▶ **What the task requires**
From the records that follow, copy every line that contains the word "UserSimplePreferences".

[[ Data listing open ]]

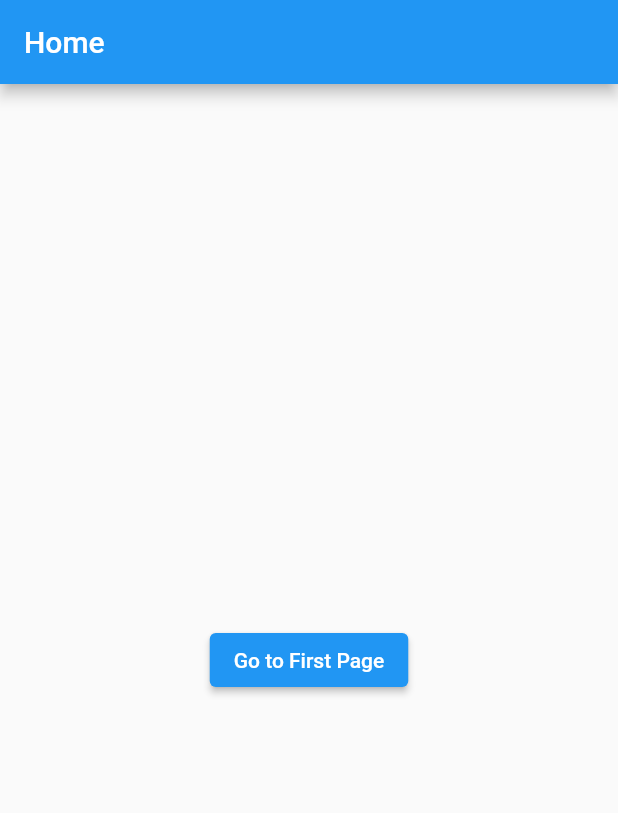
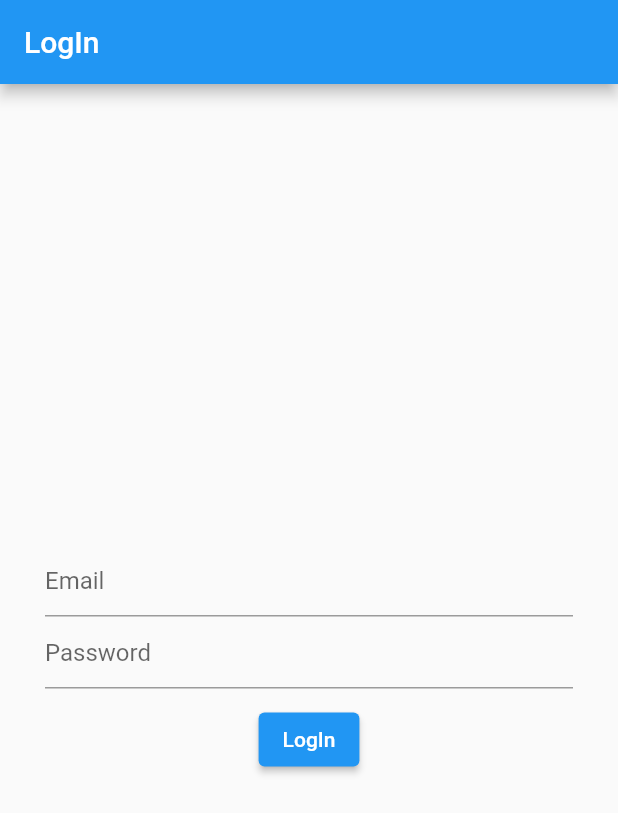
Before and after one commit to jaiminrana05/basic-navigation-go-route, a Flutter app: the screen it shows after launch, on a phone screen of 412 x 824 dp. Shown: the top 813 px of the screen. Run offline on Flutter 3.47's test engine with Material 2 defaults, Android fonts, the phone set to English and light mode, and no system bars; our stand-ins replace go_router, mobx, shared_preferences; generated files the repository leaves out were written again.

Commit message:
redirect login & homeScreen

```diff
--- a/lib/main.dart
+++ b/lib/main.dart
@@ -1,9 +1,17 @@
+import 'package:basic_navigation_go_route/pages/login/login_store.dart';
 import 'package:basic_navigation_go_route/route/route.dart';
+import 'package:basic_navigation_go_route/utils/local_storage.dart';
 import 'package:flutter/material.dart';
+import 'package:provider/provider.dart';
 
-void main() {
+void main() async {
+  await UserSimplePreferences().initLocalStorage();
   runApp(const MyApp());
 }
+
+final GlobalKey<NavigatorState> navigatorKey = GlobalKey();
+
+NavigatorState get navigator => navigatorKey.currentState!;
 
 class MyApp extends StatelessWidget {
   const MyApp({Key? key}) : super(key: key);
@@ -11,7 +19,9 @@ class MyApp extends StatelessWidget {
   @override
   Widget build(BuildContext context) {
     final route = MyRoutes().routes;
-    return MaterialApp.router(
+    return Provider(
+      create: (BuildContext context) => LogInStore(),
+      child: MaterialApp.router(
         title: 'Flutter Demo',
         theme: ThemeData(
           primarySwatch: Colors.blue,
@@ -19,6 +29,7 @@ class MyApp extends StatelessWidget {
         routerDelegate: route.routerDelegate,
         routeInformationParser: route.routeInformationParser,
         routeInformationProvider: route.routeInformationProvider,
+      ),
     );
   }
 }
--- /dev/null
+++ b/lib/pages/login/login_page.dart
@@ -0,0 +1,41 @@
+import 'package:basic_navigation_go_route/pages/login/login_store.dart';
+import 'package:flutter/material.dart';
+import 'package:provider/provider.dart';
+
+class LogInPage extends StatelessWidget {
+  const LogInPage({Key? key}) : super(key: key);
+
+  @override
+  Widget build(BuildContext context) {
+    final store = Provider.of<LogInStore>(context);
+    return Scaffold(
+      appBar: AppBar(
+        title: const Text('LogIn'),
+      ),
+      body: Center(
+        child: Padding(
+          padding: const EdgeInsets.all(30.0),
+          child: Column(
+            mainAxisAlignment: MainAxisAlignment.center,
+            children: [
+              TextField(
+                decoration: const InputDecoration(hintText: 'Email'),
+                controller: store.email,
+              ),
+              TextField(
+                decoration: const InputDecoration(hintText: 'Password'),
+                controller: store.password,
+                obscureText: true,
+              ),
+              const SizedBox(height: 10.0),
+              ElevatedButton(
+                onPressed: () => store.signIn(context),
+                child: const Text('LogIn'),
+              ),
+            ],
+          ),
+        ),
+      ),
+    );
+  }
+}
--- /dev/null
+++ b/lib/pages/login/login_store.dart
@@ -0,0 +1,22 @@
+import 'package:basic_navigation_go_route/utils/local_storage.dart';
+import 'package:flutter/cupertino.dart';
+import 'package:go_router/go_router.dart';
+import 'package:mobx/mobx.dart';
+
+part 'login_store.g.dart';
+
+class LogInStore = LogInBase with _$LogInStore;
+
+abstract class LogInBase with Store {
+  TextEditingController email = TextEditingController();
+  TextEditingController password = TextEditingController();
+
+  bool isLogIn = false;
+
+  void signIn(BuildContext context) {
+    if (email.text != '' && password.text != '') {
+      UserSimplePreferences().setUser(userLogInStatus: true);
+      context.goNamed('HomeScreen');
+    }
+  }
+}
--- a/lib/route/route.dart
+++ b/lib/route/route.dart
@@ -1,3 +1,5 @@
+import 'package:basic_navigation_go_route/pages/login/login_page.dart';
+import 'package:basic_navigation_go_route/utils/local_storage.dart';
 import 'package:flutter/material.dart';
 import 'package:go_router/go_router.dart';
 
@@ -16,11 +18,18 @@ class MyRoutes {
 
   final routes = GoRouter(
     urlPathStrategy: UrlPathStrategy.path,
-    initialLocation: '/HomeScreen',
+    initialLocation: '/login',
     routes: [
       GoRoute(
-        path: '/HomeScreen',
-        name: 'Home',
+        path: '/login',
+        name: 'LogIn',
+        pageBuilder: (context, state) => const MaterialPage(
+          child: LogInPage(),
+        ),
+      ),
+      GoRoute(
+        path: '/home',
+        name: 'HomeScreen',
         pageBuilder: (context, state) => const MaterialPage(
           child: HomePage(),
         ),
@@ -28,8 +37,8 @@ class MyRoutes {
         ///Sub-Route of HomeScreen
         routes: [
           GoRoute(
-            path: 'FirstScreen',
-            name: 'First',
+            path: 'first',
+            name: 'FirstScreen',
             pageBuilder: (context, state) => const MaterialPage(
               child: FirstPage(),
             ),
@@ -37,6 +46,18 @@ class MyRoutes {
         ],
       ),
     ],
+    redirect: (state) {
+      final loginLoc = state.namedLocation('LogIn');
+      final loggingIn = state.subloc == loginLoc;
+      final rootLoc = state.namedLocation('HomeScreen');
+      if (!UserSimplePreferences().getUser() && !loggingIn) {
+        return loginLoc;
+      }
+      if (UserSimplePreferences().getUser() && loggingIn) {
+        return rootLoc;
+      }
+      return null;
+    },
     errorPageBuilder: (context, state) => MaterialPage(
       key: state.pageKey,
       child: ErrorPage(error: state.error),
--- /dev/null
+++ b/lib/utils/local_storage.dart
@@ -0,0 +1,31 @@
+import 'package:shared_preferences/shared_preferences.dart';
+
+class UserSimplePreferences {
+  UserSimplePreferences._internal();
+
+  static final UserSimplePreferences _instance =
+      UserSimplePreferences._internal();
+
+  factory UserSimplePreferences() {
+    return _instance;
+  }
+
+  late SharedPreferences preferences;
+
+  Future<void> initLocalStorage() async {
+    preferences = await SharedPreferences.getInstance();
+  }
+
+  static String storeUserKey = 'myKey';
+  Future setUser({required bool userLogInStatus}) async {
+    //SharedPreferences preferences = await SharedPreferences.getInstance();
+    return await preferences.setBool(storeUserKey, userLogInStatus);
+  }
+
+  bool getUser() {
+    //SharedPreferences preferences = await SharedPreferences.getInstance();
+    bool? res = preferences.getBool(storeUserKey);
+
+    return res ?? false;
+  }
+}
--- a/pubspec.yaml
+++ b/pubspec.yaml
@@ -17,6 +17,7 @@ dependencies:
   mobx: ^2.0.7+5
   flutter_mobx: ^2.0.6+1
   provider: ^6.0.3
+  shared_preferences: ^2.0.15
 
 dev_dependencies:
   flutter_test:
```
Also changed, not shown: 1 other file. Lines whose indentation alone changed are shown as unchanged.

[[ Data listing closed ]]

▶ **Result of the exercise**
+  await UserSimplePreferences().initLocalStorage();
+      UserSimplePreferences().setUser(userLogInStatus: true);
+      if (!UserSimplePreferences().getUser() && !loggingIn) {
+      if (UserSimplePreferences().getUser() && loggingIn) {
+class UserSimplePreferences {
+  UserSimplePreferences._internal();
+  static final UserSimplePreferences _instance =
+      UserSimplePreferences._internal();
+  factory UserSimplePreferences() {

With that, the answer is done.